_Supplied information_

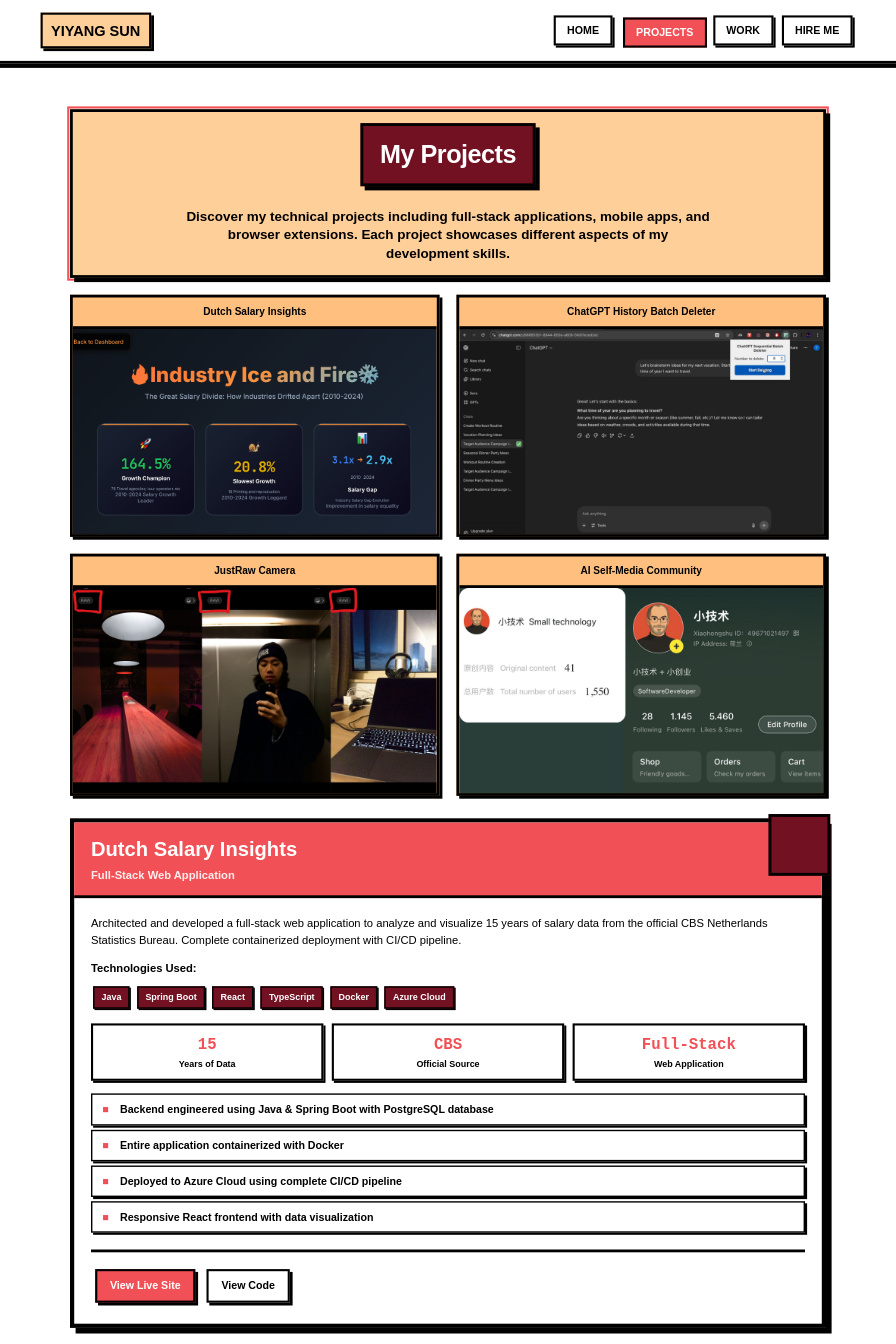
Repository: miloyiyangsun/yiyangsun.github.io
Page: projects.html
These files come from the project's save history. The page is drawn as it stood at one moment and after the next save; the edit follows.
The browser window is 1280 px wide. The pictures show the part of the page from y = 0 to 1920 px (the page is 4382 px tall before and 4352 px after), at 70% of full size.

Above is the page before, as saved 2025-09-04 12:12:25.

After the next save:
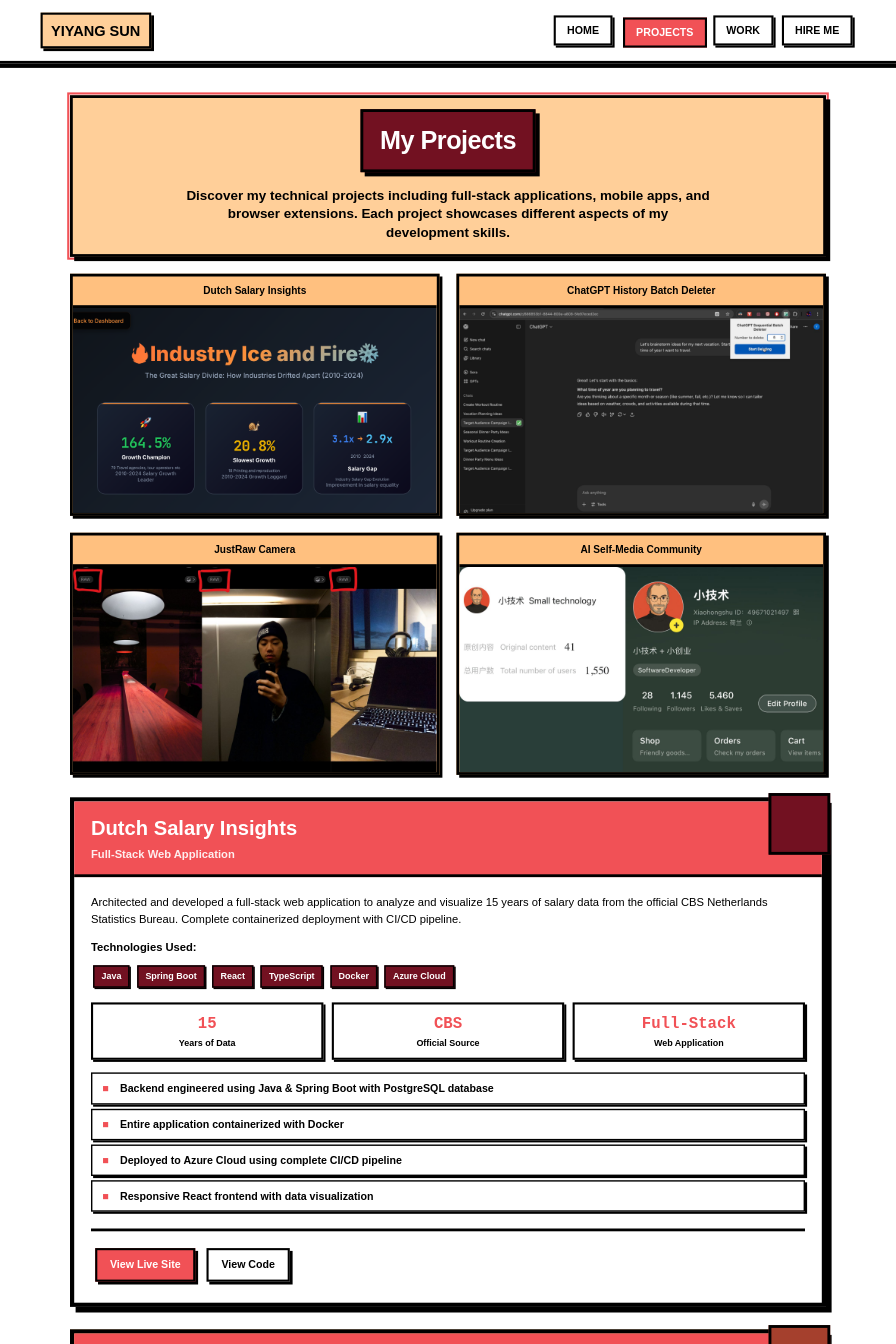
Saved 6 min 55 s later.
--- a/projects.html
+++ b/projects.html
@@ -20,7 +20,7 @@
 
       /* Projects-specific brutal styles */
       body {
-        padding-top: 120px;
+        padding-top: 100px;
         background: #ffffff;
       }
 
@@ -176,7 +176,7 @@
         font-size: 1.8rem;
         font-weight: 900;
         margin: 0 0 6px 0;
-        scroll-margin-top: 170px;
+        scroll-margin-top: 150px;
       }
 
       .project-subtitle {
@@ -396,7 +396,7 @@
           <h1
             class="title-huge"
             style="
-              margin-bottom: 30px;
+              margin-bottom: 20px;
               background: #721121;
               color: #ffffff;
               border: 4px solid #000000;
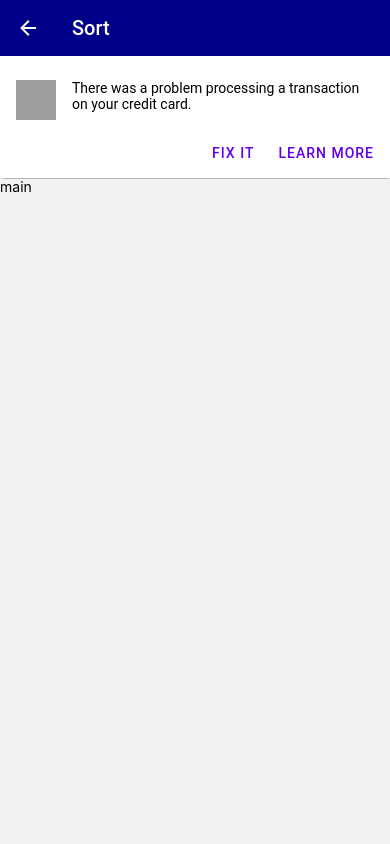
Repository: seyicoded/rn-crazy-algorithm-app
Screen: /, after clicking the first element matching `div.r-transitionProperty-1i6wzkk`
An editor plug-in stored every save of this project. The screen is shown before and after the next save, followed by the edit.
Pictures or frames that could not be fetched are drawn as grey boxes. The app was drawn by React Native's web renderer in a window 390 px wide. The project was rebuilt for these pictures with package versions that can differ from the ones it lists, and the page was loaded fresh each time. Also part of the build but not shown: src/screens/filter.js, src/screens/advance.js.

Above is the screen before, as saved 2022-03-30 16:46:26.

### App.js
import 'react-native-gesture-handler';
import { StatusBar } from 'expo-status-bar';
import { StyleSheet, Text, View } from 'react-native';
import Main from './src/main'
export default function App() {
  return (
    <View style={styles.container}>
      <Main />
      <StatusBar style="auto" />
    </View>
  );
}

const styles = StyleSheet.create({
  container: {
    flex: 1,
    backgroundColor: '#fff',
  },
});

### src/main.js
import { View, Text } from 'react-native'
import React from 'react'
import {NavigationContainer} from '@react-navigation/native'
import {createStackNavigator} from '@react-navigation/stack'
import Home from './screens/index'
import Sort from './screens/sort'
import Filter from './screens/filter'
import Advance from './screens/advance'

const StackNav = createStackNavigator()

export default function Main() {
  return (
    <NavigationContainer>
        <StackNav.Navigator>
            <StackNav.Screen name="Home" options={{headerMode: 'none'}} component={Home} />
            <StackNav.Screen name="Filter" options={{headerMode: 'none'}} component={Filter} />
            <StackNav.Screen name="Sort" options={{headerMode: 'none'}} component={Sort} />
            <StackNav.Screen name="Advance" options={{headerMode: 'none'}} component={Advance} />
        </StackNav.Navigator>
    </NavigationContainer>
  )
}

### src/screens/index.js
import { View, Text, StyleSheet, FlatList, TouchableOpacity } from 'react-native'
import React, {useState, useEffect, useRef} from 'react'
import Header from '../layout/header'
import { List, Avatar, Card, Title, Paragraph, Button } from 'react-native-paper';

const data = [
    {
        id: 'Sort',
        image: 'https://picsum.photos/700',
        title: 'Sort',
    },
    {
        id: 'Filter',
        image: 'https://picsum.photos/700',
        title: 'Filter',
    },
    {
        id: 'Advance',
        image: 'https://picsum.photos/700',
        title: 'Advance',
    },
]

export default function Index({route, navigation}) {
    const [color, setColor] = useState('darkblue');
    var timer = null;
    var ColorChanger = useRef('darkblue');


    useEffect(()=>{
        timer = setInterval(()=>{
            // console.log('.')
            ColorChanger.current = (ColorChanger.current == 'darkblue') ? 'darkred' : 'darkblue';
            setColor(ColorChanger.current);
        }, 1000);
        return ()=>{
            clearInterval(timer);
        }
    }, [])

    const styles = StyleSheet.create({
        container: {
          flex: 1,
          width: '100%',
          backgroundColor: '#fff',
        },
        header: {
            fontSize: 16,
            textAlign: 'center',
            marginTop: 20,
            marginBottom: 20,
            color: color,
            fontWeight: '700',
        },
        list: {
            width: '100%',
        },
        card: {
            // backgroundColor: 'red',
            margin: 20,
            shadowColor: '#000',
            shadowOffset: { width: 0, height: 2 },
            shadowOpacity: 0.8,
            elevation: 4
        }
    });

    return (
        <View style={styles.container}>
            <Header title="Home" visible={false} navigation={navigation} />
            <Text style={styles.header}>Let's Prep Shall We</Text>

            <FlatList
                data={data}
                style={styles.list}
                renderItem={({ item }) => {
                    return (
                        <TouchableOpacity onPress={() => navigation.navigate(item.id, {title: item.title})}>
                            <Card style={styles.card}>
                                <Card.Cover source={{ uri: item.image }} />
                                {/* <Card.Actions style={{justifyContent: 'center'}}>
                                    <Button onPress={()=>navigation.navigate(item.id)}>{item.title}</Button>

                                </Card.Actions> */}

                                <Card.Content style={{justifyContent: 'center'}}>
                                    <Title style={{textAlign: 'center', marginTop:12, color: 'darkblue'}}>{item.title}</Title>
                                </Card.Content>
                            </Card>
                        </TouchableOpacity>
                    )
                }}
                numColumns={1}
            />

            {/* <Card>
                <Card.Cover source={{ uri: 'https://picsum.photos/700' }} />

                <Card.Content>
                    <Title>Card title</Title>
                </Card.Content>
            </Card> */}

        </View>
    )
}

### src/screens/sort.js
import { View, Text, Image } from 'react-native'
import React from 'react'
import { List, Banner } from 'react-native-paper';
import Header from '../layout/header'

export default function Sort({route, navigation}) {
    const title = route.params.title;
    const [visible, setVisible] = React.useState(true);

  return (
    <View>
        <Header title={title} visible={true} navigation={navigation} />
        <Banner
            visible={visible}
            actions={[
                {
                label: 'Fix it',
                onPress: () => setVisible(false),
                },
                {
                label: 'Learn more',
                onPress: () => setVisible(false),
                },
            ]}
            icon={({size}) => (
                <Image
                source={{
                    uri: 'https://avatars3.githubusercontent.com/u/17571969?s=400&v=4',
                }}
                style={{
                    width: size,
                    height: size,
                }}
                />
            )}>
            There was a problem processing a transaction on your credit card.
        </Banner>
      <Text>main</Text>
    </View>
  )
}

### src/layout/header.js
import { View, Text } from 'react-native'
import React, {useState, useEffect} from 'react'
import { Appbar } from 'react-native-paper';

export default function Header({title, visible, navigation}) {
    // const [visible, setVisible] = useState(false);

    if(visible){
        return (
            <Appbar.Header style={{backgroundColor: 'darkblue'}}>
                {
                    (visible) ?
                    <Appbar.BackAction onPress={()=>navigation.goBack()} />
                    :<></>
                }
                <Appbar.Content title={title} />
            </Appbar.Header>
          )
    }else{
        return (
            <Appbar.Header style={{backgroundColor: 'darkblue'}}>
                <Appbar.Content title={title} />
            </Appbar.Header>
          )
    }

}

After the next save:
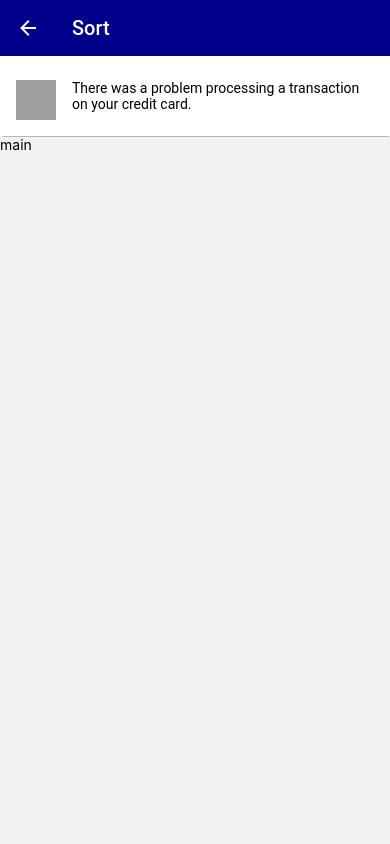
Saved 5 s later.
--- a/src/screens/sort.js
+++ b/src/screens/sort.js
@@ -13,14 +13,6 @@ export default function Sort({route, navigation}) {
         <Banner
             visible={visible}
             actions={[
-                {
-                label: 'Fix it',
-                onPress: () => setVisible(false),
-                },
-                {
-                label: 'Learn more',
-                onPress: () => setVisible(false),
-                },
             ]}
             icon={({size}) => (
                 <Image
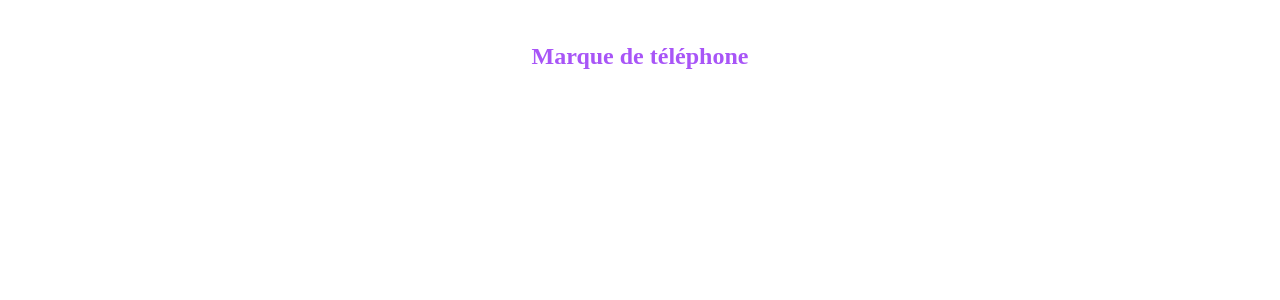
Repository: darlino/gotyu_shopify_section
Page: product_select220223/index.html
The author's editor kept a copy of each file at every save. The page is drawn from the files as they stood at one save, then again after the next save.
The browser window is 1280 px wide. The pictures show the whole page.
Some web fonts or font styles are not loaded; a fallback is used. Some web libraries are served in a nearby version.

Above is the page before, as saved 2023-02-22 18:13:51.

### product_select220223/index.html
<!DOCTYPE html>
<html lang="en">
  <head>
    <meta charset="UTF-8" />
    <meta http-equiv="X-UA-Compatible" content="IE=edge" />
    <meta name="viewport" content="width=device-width, initial-scale=1.0" />
    <title>Document</title>
    <script src="https://cdn.tailwindcss.com"></script>
    <link rel="preconnect" href="https://fonts.googleapis.com" />
    <link rel="preconnect" href="https://fonts.gstatic.com" crossorigin />
    <link
      href="https://fonts.googleapis.com/css2?family=Gloock&display=swap"
      rel="stylesheet"
    />
    <link rel="stylesheet" href="style.css" />
  </head>
  <body>
    <section id="product_select220223">
      <div class="flex flex-col max-w-[1300px] h-screen mx-auto">
        <div
          class="flex flex-col space-y-8 mx-auto justify-center items-center p-10"
        >
          <p class="text-2xl font-bold text-left text-purple-500">
            Marque de téléphone
          </p>
        </div>
      </div>
    </section>
  </body>
</html>

### product_select220223/style.css
* {
  margin: 0;
  padding: 0;
  font-family: "Gloock", serif;
}

#product_select220223 {
  width: 100%;
  height: auto;
}

After the next save:
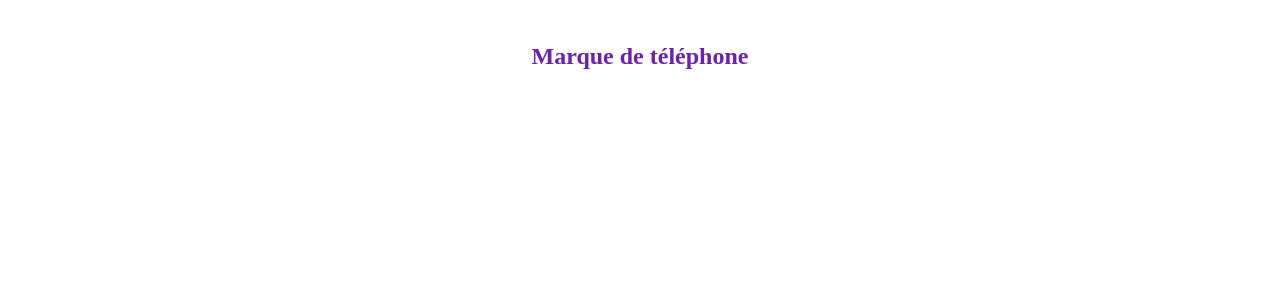
Saved 6 s later.
--- a/product_select220223/index.html
+++ b/product_select220223/index.html
@@ -20,7 +20,7 @@
         <div
           class="flex flex-col space-y-8 mx-auto justify-center items-center p-10"
         >
-          <p class="text-2xl font-bold text-left text-purple-500">
+          <p class="text-2xl font-bold text-left text-purple-800">
             Marque de téléphone
           </p>
         </div>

_What is expected_
Lines containing "paper" in the listing: how many are there? Answer with the number only.

_Output for this exercise_
3